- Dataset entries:
+ + + + + + +
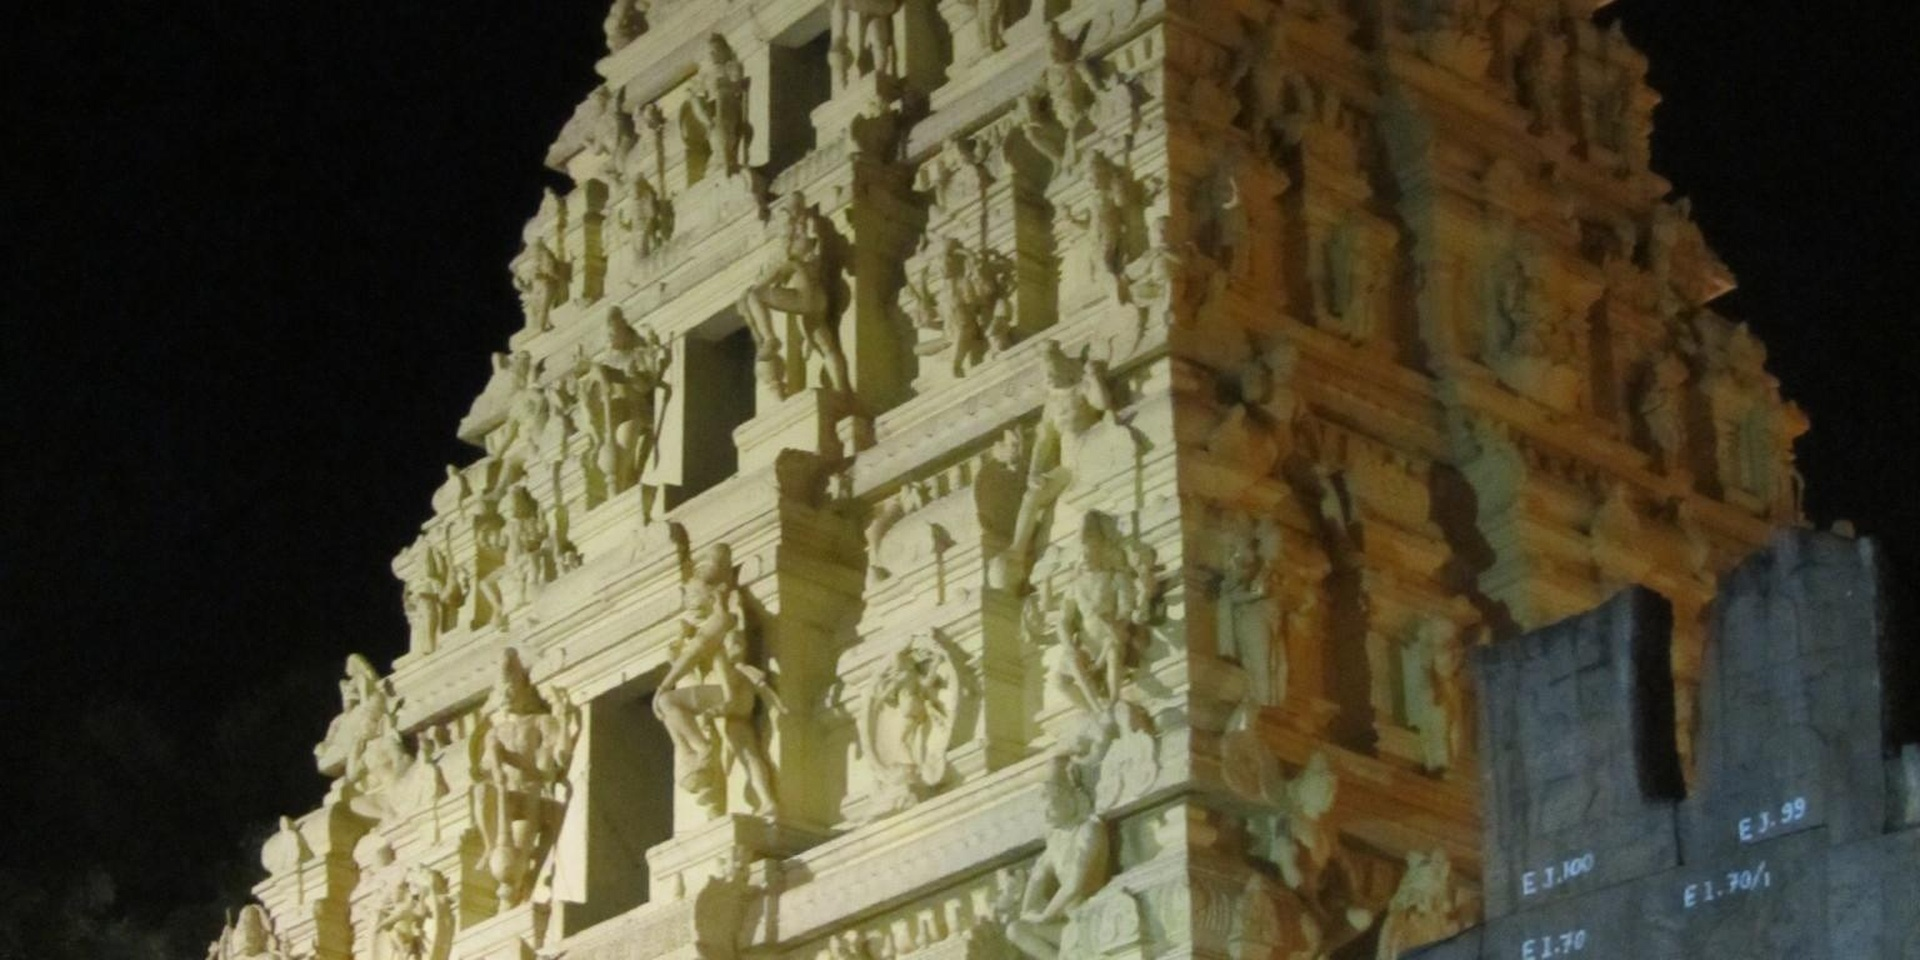
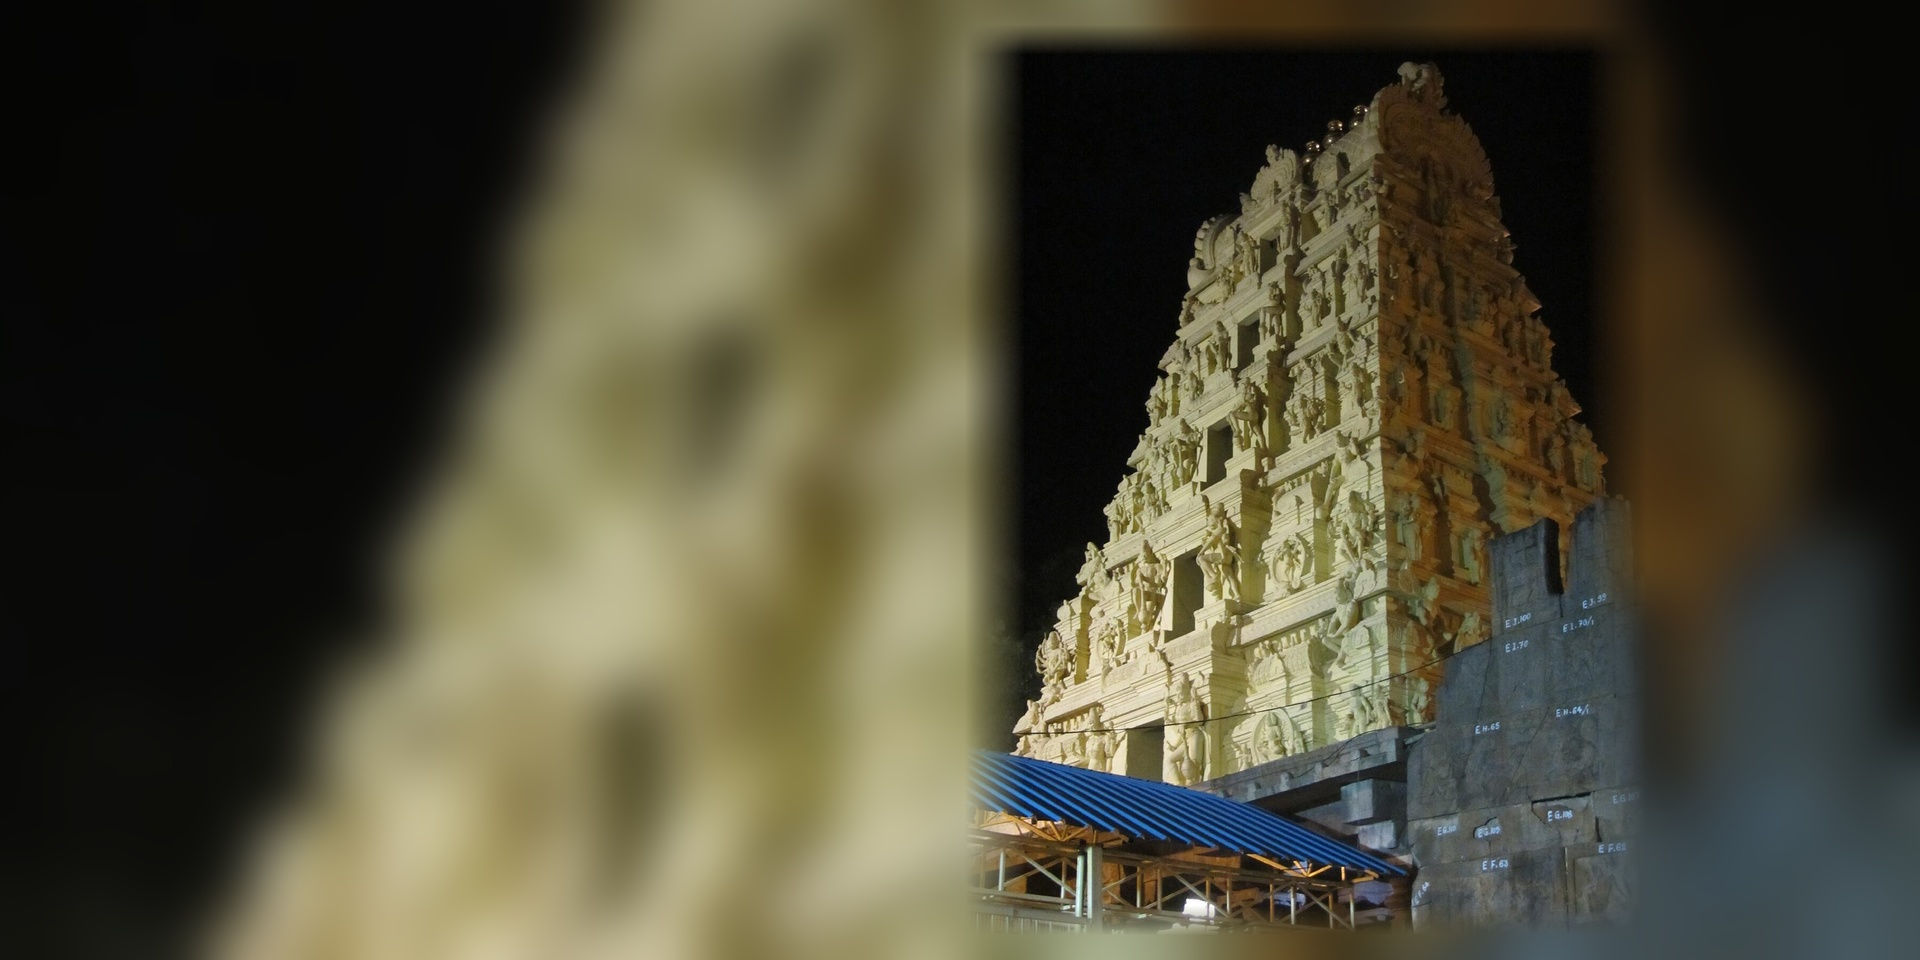
Enhance temple slideshow: Show complete gopuram structures with proper framing and subtle overlay

diff --git a/www.dodlastoursandtravels.in/css/dodla-luxury.css b/www.dodlastoursandtravels.in/css/dodla-luxury.css
@@ -907,20 +907,18 @@ header {
   width: 100% !important;
   height: 100% !important;
   object-fit: cover !important;
-  object-position: center 30% !important;
-  transform: scale(1.04) !important;
-  transition: transform 6s ease-out !important;
+  object-position: center center !important;
   display: block !important;
 }
 
 .hero-cinematic-slide.active .hero-cinematic-img {
-  transform: scale(1) !important;
+  transform: none !important;
 }
 
 .hero-cinematic-overlay {
   position: absolute !important;
   inset: 0 !important;
-  background: linear-gradient(90deg, rgba(20, 10, 5, 0.76) 0%, rgba(20, 10, 5, 0.48) 46%, rgba(20, 10, 5, 0.15) 75%, rgba(20, 10, 5, 0.04) 100%) !important;
+  background: linear-gradient(90deg, rgba(20, 10, 5, 0.62) 0%, rgba(20, 10, 5, 0.35) 44%, rgba(20, 10, 5, 0.08) 68%, rgba(20, 10, 5, 0) 100%) !important;
   z-index: 2 !important;
 }
 
@@ -987,7 +985,7 @@ header {
   line-height: 1.2 !important;
   margin: 0 0 18px 0 !important;
   letter-spacing: -0.01em !important;
-  text-shadow: 0 2px 14px rgba(0, 0, 0, 0.6) !important;
+  text-shadow: 0 2px 16px rgba(0, 0, 0, 0.85), 0 1px 4px rgba(0, 0, 0, 0.9) !important;
 }
 
 .hero-cinematic-lead {
@@ -995,7 +993,7 @@ header {
   color: #F0E6D8 !important;
   line-height: 1.75 !important;
   margin: 0 0 28px 0 !important;
-  text-shadow: 0 1px 8px rgba(0, 0, 0, 0.5) !important;
+  text-shadow: 0 2px 12px rgba(0, 0, 0, 0.85), 0 1px 3px rgba(0, 0, 0, 0.9) !important;
 }
 
 .hero-cinematic-lead strong {

diff --git a/www.dodlastoursandtravels.in/css/dodla-reference-redesign.css b/www.dodlastoursandtravels.in/css/dodla-reference-redesign.css
@@ -3477,20 +3477,18 @@ img {
   width: 100% !important;
   height: 100% !important;
   object-fit: cover !important;
-  object-position: center 30% !important;
-  transform: scale(1.04) !important;
-  transition: transform 6s ease-out !important;
+  object-position: center center !important;
   display: block !important;
 }
 
 .hero-cinematic-slide.active .hero-cinematic-img {
-  transform: scale(1) !important;
+  transform: none !important;
 }
 
 .hero-cinematic-overlay {
   position: absolute !important;
   inset: 0 !important;
-  background: linear-gradient(90deg, rgba(20, 10, 5, 0.76) 0%, rgba(20, 10, 5, 0.48) 46%, rgba(20, 10, 5, 0.15) 75%, rgba(20, 10, 5, 0.04) 100%) !important;
+  background: linear-gradient(90deg, rgba(20, 10, 5, 0.62) 0%, rgba(20, 10, 5, 0.35) 44%, rgba(20, 10, 5, 0.08) 68%, rgba(20, 10, 5, 0) 100%) !important;
   z-index: 2 !important;
 }
 
@@ -3557,7 +3555,7 @@ img {
   line-height: 1.2 !important;
   margin: 0 0 18px 0 !important;
   letter-spacing: -0.01em !important;
-  text-shadow: 0 2px 14px rgba(0, 0, 0, 0.6) !important;
+  text-shadow: 0 2px 16px rgba(0, 0, 0, 0.85), 0 1px 4px rgba(0, 0, 0, 0.9) !important;
 }
 
 .hero-cinematic-lead {
@@ -3565,7 +3563,7 @@ img {
   color: #F0E6D8 !important;
   line-height: 1.75 !important;
   margin: 0 0 28px 0 !important;
-  text-shadow: 0 1px 8px rgba(0, 0, 0, 0.5) !important;
+  text-shadow: 0 2px 12px rgba(0, 0, 0, 0.85), 0 1px 3px rgba(0, 0, 0, 0.9) !important;
 }
 
 .hero-cinematic-lead strong {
+ + + + + + +
If a line of the entries holds the word "diff", copy it out.

diff --git a/www.dodlastoursandtravels.in/css/dodla-luxury.css b/www.dodlastoursandtravels.in/css/dodla-luxury.css
diff --git a/www.dodlastoursandtravels.in/css/dodla-reference-redesign.css b/www.dodlastoursandtravels.in/css/dodla-reference-redesign.css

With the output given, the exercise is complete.